— YOUR ASSIGNMENT —
Report back every line of the entries that contains "QUAN", exactly as written.

++++

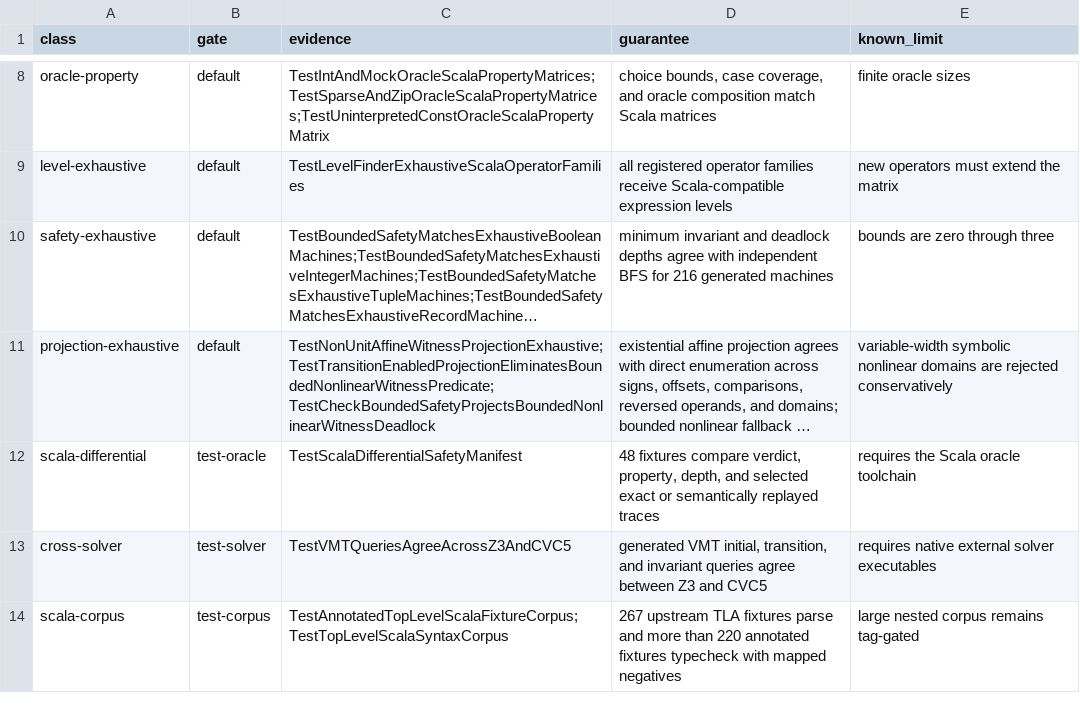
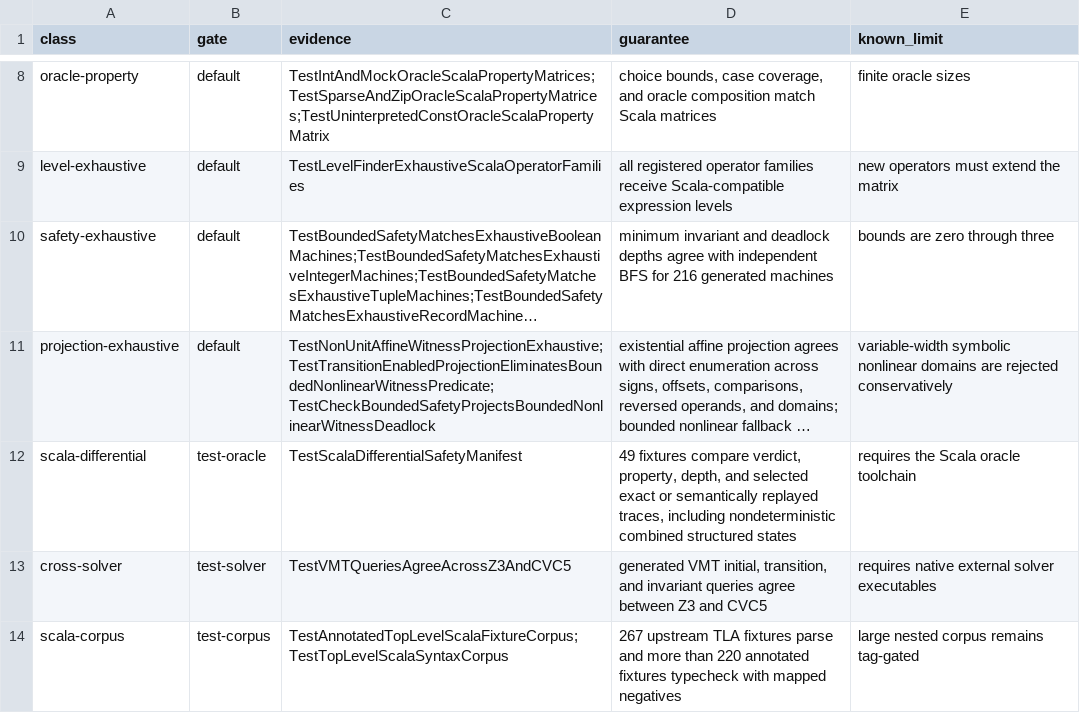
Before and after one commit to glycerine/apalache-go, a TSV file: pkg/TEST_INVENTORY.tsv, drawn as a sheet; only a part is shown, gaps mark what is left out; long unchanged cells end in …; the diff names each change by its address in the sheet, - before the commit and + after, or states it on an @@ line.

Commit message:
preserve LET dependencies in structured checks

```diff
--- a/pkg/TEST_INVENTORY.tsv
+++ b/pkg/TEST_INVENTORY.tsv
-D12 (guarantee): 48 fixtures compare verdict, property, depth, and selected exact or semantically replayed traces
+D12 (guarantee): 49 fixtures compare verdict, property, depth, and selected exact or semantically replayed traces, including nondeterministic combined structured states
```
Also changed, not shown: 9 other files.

++++

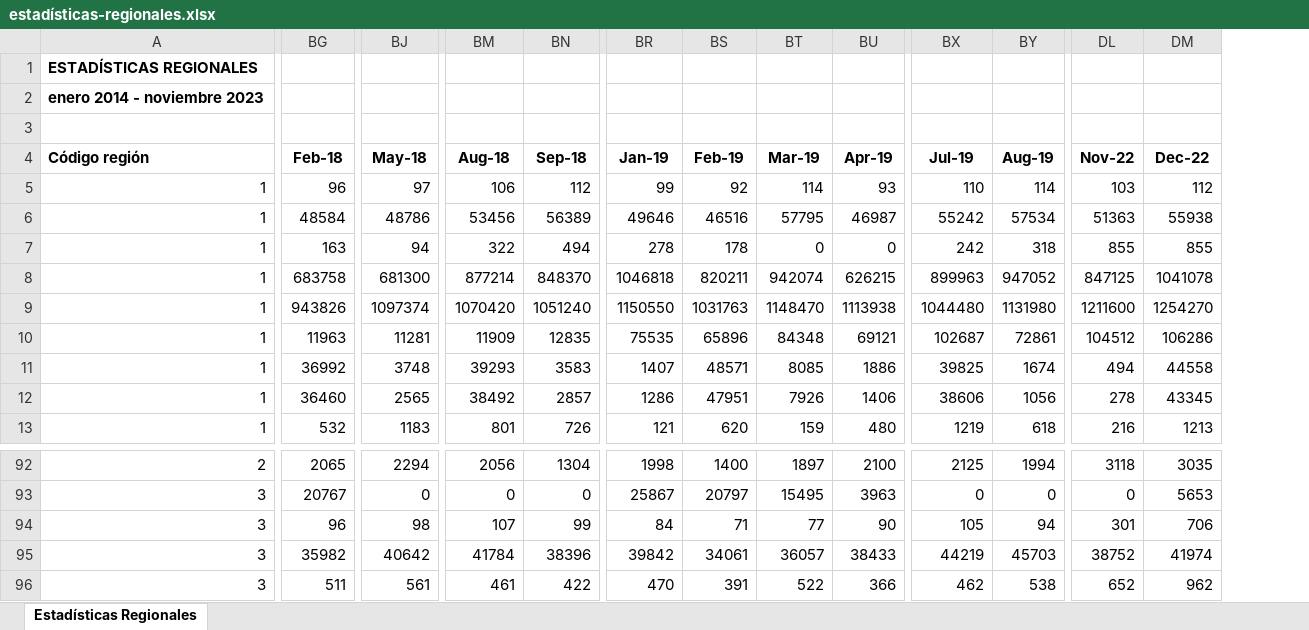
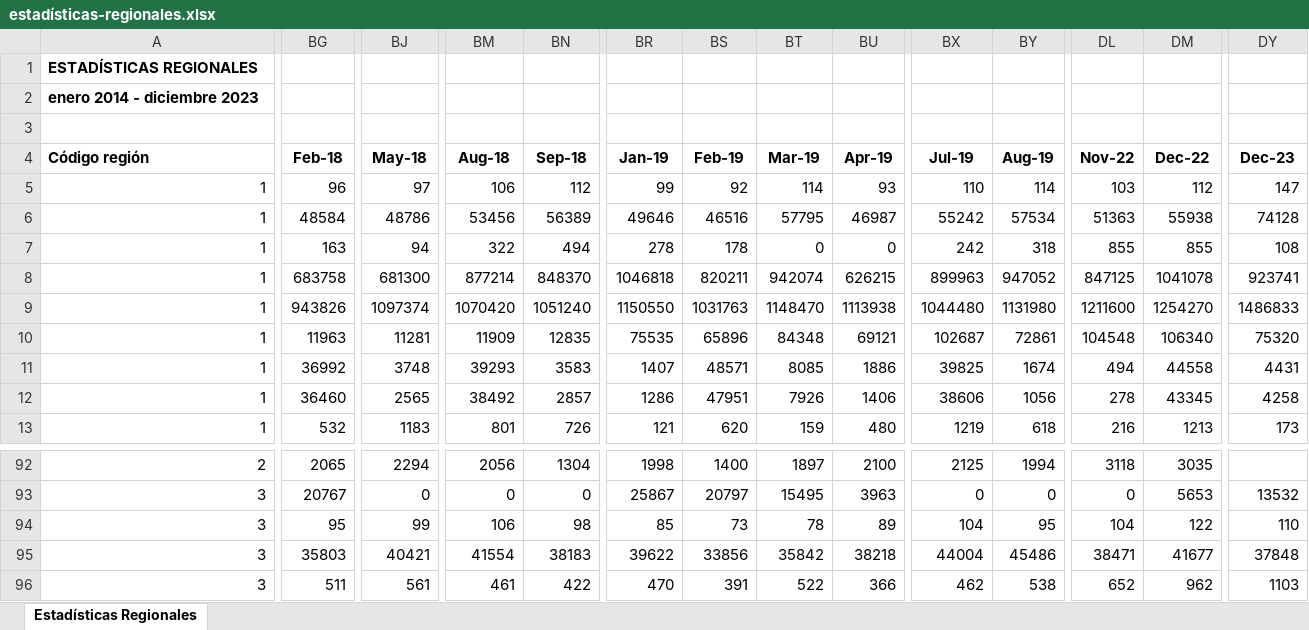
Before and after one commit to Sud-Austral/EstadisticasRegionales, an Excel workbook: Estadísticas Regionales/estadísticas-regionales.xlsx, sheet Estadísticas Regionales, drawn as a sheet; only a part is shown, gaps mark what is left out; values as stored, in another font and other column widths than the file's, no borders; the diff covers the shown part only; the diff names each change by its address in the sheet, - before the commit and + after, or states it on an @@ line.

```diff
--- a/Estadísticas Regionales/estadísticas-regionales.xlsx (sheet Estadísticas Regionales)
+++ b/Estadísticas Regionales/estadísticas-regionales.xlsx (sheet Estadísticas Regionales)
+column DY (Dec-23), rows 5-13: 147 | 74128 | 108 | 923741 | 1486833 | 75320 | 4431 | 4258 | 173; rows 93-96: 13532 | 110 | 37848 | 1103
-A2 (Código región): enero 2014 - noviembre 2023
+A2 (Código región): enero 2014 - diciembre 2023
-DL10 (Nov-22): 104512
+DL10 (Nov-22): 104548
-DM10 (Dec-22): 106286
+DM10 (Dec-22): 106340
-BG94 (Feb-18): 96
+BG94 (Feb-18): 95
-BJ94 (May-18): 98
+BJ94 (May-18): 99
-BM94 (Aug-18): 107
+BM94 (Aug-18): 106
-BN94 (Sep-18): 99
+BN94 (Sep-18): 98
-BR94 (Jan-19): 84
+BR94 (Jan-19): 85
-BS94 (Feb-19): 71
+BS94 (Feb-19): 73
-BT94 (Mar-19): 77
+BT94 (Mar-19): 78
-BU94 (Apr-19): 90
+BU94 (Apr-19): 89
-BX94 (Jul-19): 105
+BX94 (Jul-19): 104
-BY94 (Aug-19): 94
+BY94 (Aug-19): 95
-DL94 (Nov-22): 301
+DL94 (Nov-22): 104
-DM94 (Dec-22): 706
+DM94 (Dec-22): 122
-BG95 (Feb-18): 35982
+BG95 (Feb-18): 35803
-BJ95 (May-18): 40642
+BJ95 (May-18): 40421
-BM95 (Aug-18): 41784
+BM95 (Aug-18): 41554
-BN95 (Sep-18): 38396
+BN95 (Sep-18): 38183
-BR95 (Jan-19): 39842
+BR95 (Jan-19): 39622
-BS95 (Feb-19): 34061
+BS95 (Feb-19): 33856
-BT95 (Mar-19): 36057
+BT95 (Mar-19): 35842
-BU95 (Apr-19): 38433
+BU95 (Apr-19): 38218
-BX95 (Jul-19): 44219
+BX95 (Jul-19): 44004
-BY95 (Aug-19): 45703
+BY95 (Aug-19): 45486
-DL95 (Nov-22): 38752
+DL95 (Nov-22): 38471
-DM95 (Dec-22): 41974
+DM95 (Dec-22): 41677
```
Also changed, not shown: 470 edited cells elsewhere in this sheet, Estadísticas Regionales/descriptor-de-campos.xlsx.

++++

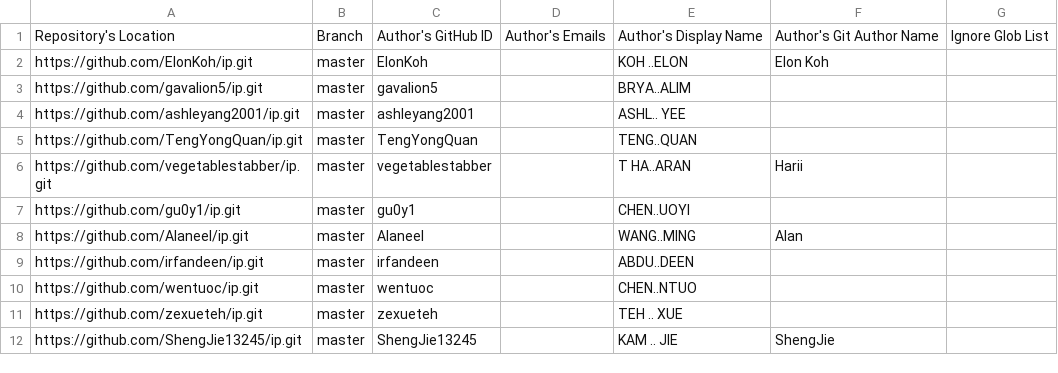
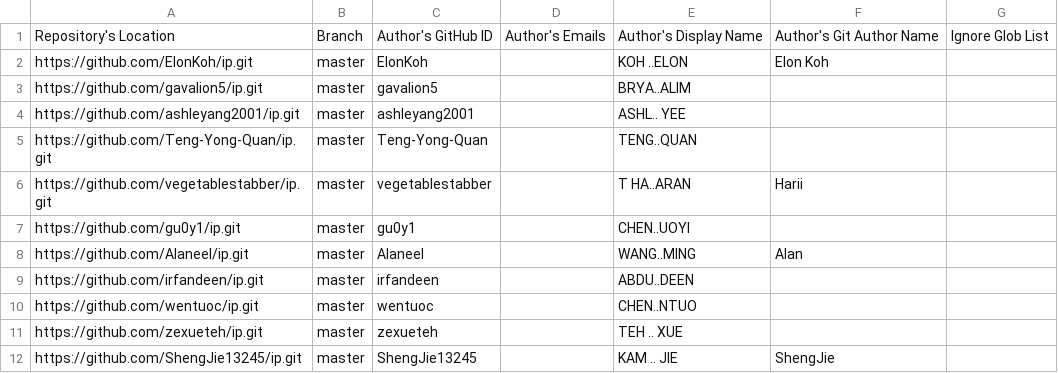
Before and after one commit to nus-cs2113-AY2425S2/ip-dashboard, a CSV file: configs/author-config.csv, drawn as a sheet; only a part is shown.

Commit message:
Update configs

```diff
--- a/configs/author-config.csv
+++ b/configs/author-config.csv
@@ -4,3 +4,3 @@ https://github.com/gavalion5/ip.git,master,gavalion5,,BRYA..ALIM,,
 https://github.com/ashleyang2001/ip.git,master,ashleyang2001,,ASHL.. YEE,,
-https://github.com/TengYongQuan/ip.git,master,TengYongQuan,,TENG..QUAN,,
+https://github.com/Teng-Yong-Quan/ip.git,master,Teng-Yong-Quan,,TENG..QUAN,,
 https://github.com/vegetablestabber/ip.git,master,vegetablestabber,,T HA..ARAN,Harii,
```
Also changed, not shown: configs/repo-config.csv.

++++

— EXERCISE SOLUTION —
-https://github.com/TengYongQuan/ip.git,master,TengYongQuan,,TENG..QUAN,,
+https://github.com/Teng-Yong-Quan/ip.git,master,Teng-Yong-Quan,,TENG..QUAN,,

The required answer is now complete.